(Edit tracking data):
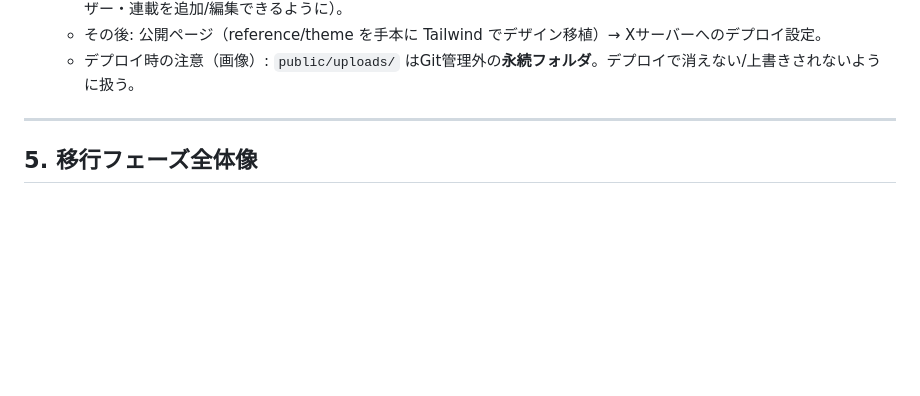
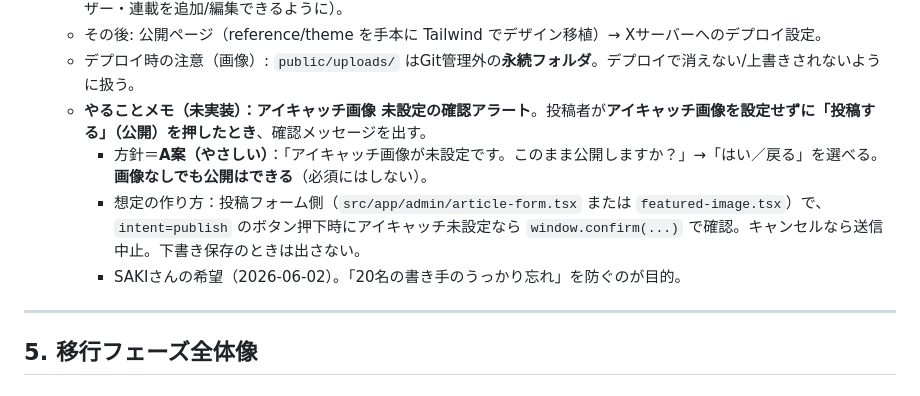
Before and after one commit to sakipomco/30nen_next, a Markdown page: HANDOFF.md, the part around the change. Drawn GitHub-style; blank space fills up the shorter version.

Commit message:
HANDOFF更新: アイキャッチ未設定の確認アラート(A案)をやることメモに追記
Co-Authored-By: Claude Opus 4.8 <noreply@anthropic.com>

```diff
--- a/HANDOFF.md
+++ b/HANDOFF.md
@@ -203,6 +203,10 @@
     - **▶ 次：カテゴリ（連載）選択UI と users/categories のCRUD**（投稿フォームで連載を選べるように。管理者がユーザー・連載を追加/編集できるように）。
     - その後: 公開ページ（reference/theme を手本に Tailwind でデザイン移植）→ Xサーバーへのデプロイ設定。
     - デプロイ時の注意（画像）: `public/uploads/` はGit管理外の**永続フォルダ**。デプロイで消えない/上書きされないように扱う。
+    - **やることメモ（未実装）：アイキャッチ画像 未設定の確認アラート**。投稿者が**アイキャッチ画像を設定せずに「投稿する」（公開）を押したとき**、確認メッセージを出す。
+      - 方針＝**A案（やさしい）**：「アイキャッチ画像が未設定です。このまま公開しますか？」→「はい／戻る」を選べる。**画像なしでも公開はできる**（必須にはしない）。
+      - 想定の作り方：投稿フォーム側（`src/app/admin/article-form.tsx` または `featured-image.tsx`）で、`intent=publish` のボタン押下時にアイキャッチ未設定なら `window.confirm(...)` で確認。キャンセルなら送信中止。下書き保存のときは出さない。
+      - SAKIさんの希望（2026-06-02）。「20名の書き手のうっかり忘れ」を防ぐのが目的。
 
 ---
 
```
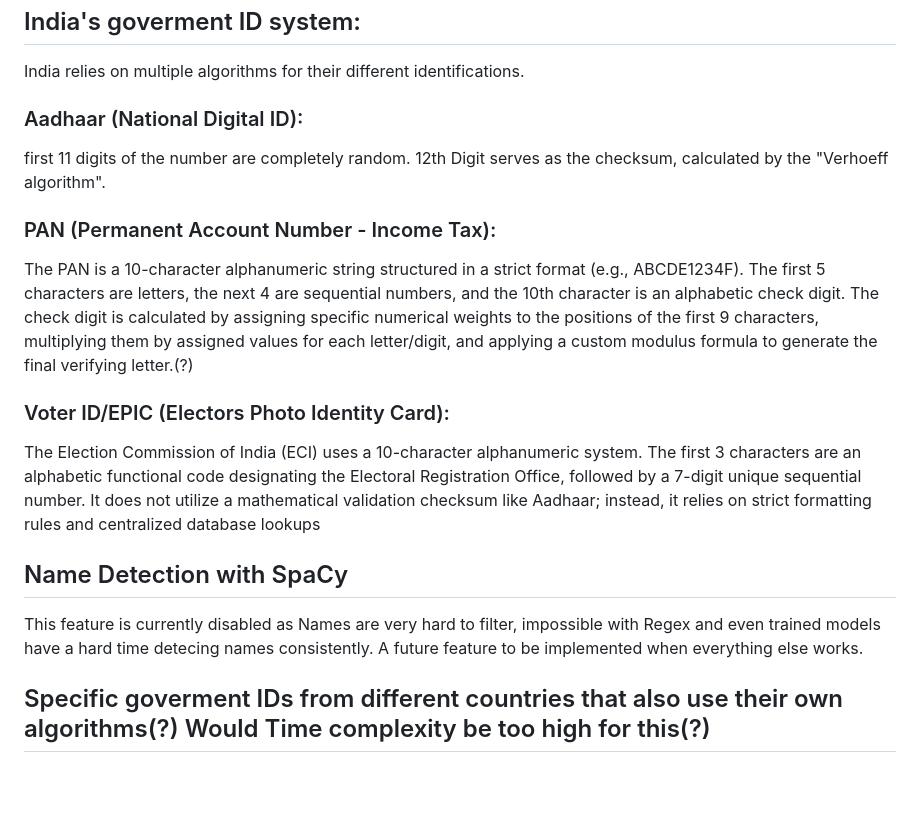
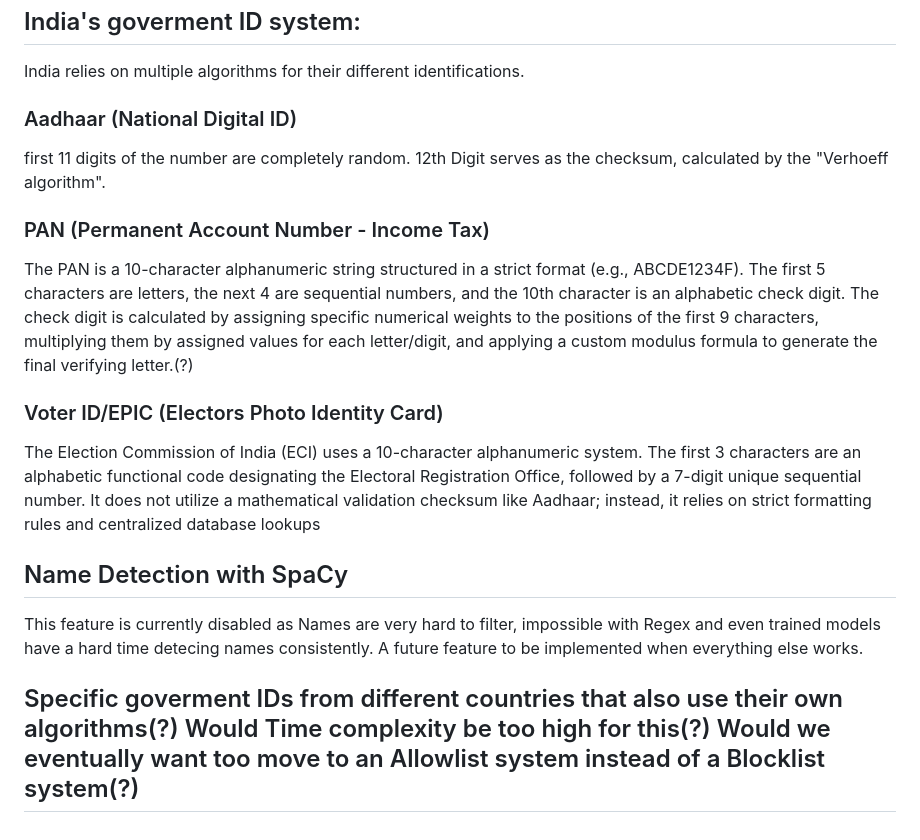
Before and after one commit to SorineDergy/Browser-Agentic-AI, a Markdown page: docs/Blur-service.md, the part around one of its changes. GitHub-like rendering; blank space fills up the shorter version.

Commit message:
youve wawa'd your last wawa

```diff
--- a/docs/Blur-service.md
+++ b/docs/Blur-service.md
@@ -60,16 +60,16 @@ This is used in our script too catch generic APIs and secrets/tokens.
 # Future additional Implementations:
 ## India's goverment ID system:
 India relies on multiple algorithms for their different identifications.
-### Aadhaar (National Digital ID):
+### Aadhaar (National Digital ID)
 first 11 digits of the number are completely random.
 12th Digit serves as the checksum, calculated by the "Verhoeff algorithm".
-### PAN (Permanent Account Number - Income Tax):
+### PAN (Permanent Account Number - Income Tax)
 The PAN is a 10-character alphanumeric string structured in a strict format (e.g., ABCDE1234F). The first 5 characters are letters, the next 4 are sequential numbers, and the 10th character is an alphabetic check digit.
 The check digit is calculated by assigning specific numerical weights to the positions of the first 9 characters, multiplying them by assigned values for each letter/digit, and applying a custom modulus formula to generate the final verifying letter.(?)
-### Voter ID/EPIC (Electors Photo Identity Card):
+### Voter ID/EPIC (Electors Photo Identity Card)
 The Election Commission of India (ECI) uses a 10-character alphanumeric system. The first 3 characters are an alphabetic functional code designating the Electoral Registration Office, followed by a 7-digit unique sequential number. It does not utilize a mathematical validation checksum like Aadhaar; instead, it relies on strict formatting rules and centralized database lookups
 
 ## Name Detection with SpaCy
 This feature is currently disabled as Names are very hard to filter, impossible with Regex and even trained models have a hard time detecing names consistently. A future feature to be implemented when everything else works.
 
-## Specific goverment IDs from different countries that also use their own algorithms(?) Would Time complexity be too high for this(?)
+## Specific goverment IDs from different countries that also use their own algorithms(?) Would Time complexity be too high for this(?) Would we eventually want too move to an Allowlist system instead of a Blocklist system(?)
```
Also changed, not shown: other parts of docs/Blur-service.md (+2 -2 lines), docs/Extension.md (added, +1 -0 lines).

--

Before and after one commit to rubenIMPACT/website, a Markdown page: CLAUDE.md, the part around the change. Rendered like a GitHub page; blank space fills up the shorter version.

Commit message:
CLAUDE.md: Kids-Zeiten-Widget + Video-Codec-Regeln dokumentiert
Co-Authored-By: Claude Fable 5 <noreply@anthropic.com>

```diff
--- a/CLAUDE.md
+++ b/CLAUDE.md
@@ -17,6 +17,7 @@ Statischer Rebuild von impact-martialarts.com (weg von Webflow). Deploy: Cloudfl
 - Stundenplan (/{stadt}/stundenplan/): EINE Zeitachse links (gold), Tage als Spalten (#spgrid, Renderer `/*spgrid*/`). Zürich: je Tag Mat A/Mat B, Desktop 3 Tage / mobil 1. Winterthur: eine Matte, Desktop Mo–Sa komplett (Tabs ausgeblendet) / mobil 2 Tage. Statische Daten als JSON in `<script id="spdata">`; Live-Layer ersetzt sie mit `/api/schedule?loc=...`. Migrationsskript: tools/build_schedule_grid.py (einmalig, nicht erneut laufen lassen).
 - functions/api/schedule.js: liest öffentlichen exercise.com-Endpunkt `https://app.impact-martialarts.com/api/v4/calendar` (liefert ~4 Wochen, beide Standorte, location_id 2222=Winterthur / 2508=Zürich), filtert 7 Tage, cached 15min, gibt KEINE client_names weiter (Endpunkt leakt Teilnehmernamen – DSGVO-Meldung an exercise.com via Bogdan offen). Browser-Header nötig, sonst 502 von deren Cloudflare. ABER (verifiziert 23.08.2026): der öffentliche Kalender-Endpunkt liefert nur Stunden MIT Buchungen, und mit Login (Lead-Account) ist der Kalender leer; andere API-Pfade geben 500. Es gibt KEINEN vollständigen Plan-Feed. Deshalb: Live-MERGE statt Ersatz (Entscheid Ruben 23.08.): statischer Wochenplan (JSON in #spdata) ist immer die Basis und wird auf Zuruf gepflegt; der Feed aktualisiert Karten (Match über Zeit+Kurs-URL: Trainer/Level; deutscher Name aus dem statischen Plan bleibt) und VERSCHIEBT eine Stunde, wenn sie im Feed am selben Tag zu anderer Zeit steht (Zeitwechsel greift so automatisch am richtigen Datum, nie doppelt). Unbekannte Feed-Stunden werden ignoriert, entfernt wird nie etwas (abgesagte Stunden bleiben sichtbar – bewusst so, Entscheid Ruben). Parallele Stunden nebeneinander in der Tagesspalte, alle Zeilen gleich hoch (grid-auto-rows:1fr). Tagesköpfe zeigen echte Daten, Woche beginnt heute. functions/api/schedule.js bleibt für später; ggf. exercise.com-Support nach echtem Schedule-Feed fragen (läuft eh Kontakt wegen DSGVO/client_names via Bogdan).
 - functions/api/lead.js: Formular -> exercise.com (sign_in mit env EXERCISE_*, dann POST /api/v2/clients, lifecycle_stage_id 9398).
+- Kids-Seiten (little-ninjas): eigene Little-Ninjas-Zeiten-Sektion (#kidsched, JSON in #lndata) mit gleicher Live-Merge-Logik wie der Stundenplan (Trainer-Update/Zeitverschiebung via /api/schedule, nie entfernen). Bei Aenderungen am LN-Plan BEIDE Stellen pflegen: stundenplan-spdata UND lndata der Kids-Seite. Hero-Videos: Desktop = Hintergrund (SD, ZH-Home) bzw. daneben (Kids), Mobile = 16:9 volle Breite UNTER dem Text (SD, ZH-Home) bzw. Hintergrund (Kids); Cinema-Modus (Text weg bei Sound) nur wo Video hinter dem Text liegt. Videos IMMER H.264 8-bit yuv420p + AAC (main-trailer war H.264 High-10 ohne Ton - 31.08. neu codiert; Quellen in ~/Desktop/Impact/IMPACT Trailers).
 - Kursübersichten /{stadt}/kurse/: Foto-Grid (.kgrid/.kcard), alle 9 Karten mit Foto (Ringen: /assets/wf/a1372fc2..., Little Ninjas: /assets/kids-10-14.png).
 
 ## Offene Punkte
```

(WHAT THIS TASK INVOLVES):
Pick out all lines from the data above in which the word "Authored" appears.

(PROBLEM SOLUTION):
Co-Authored-By: Claude Opus 4.8 <noreply@anthropic.com>
Co-Authored-By: Claude Fable 5 <noreply@anthropic.com>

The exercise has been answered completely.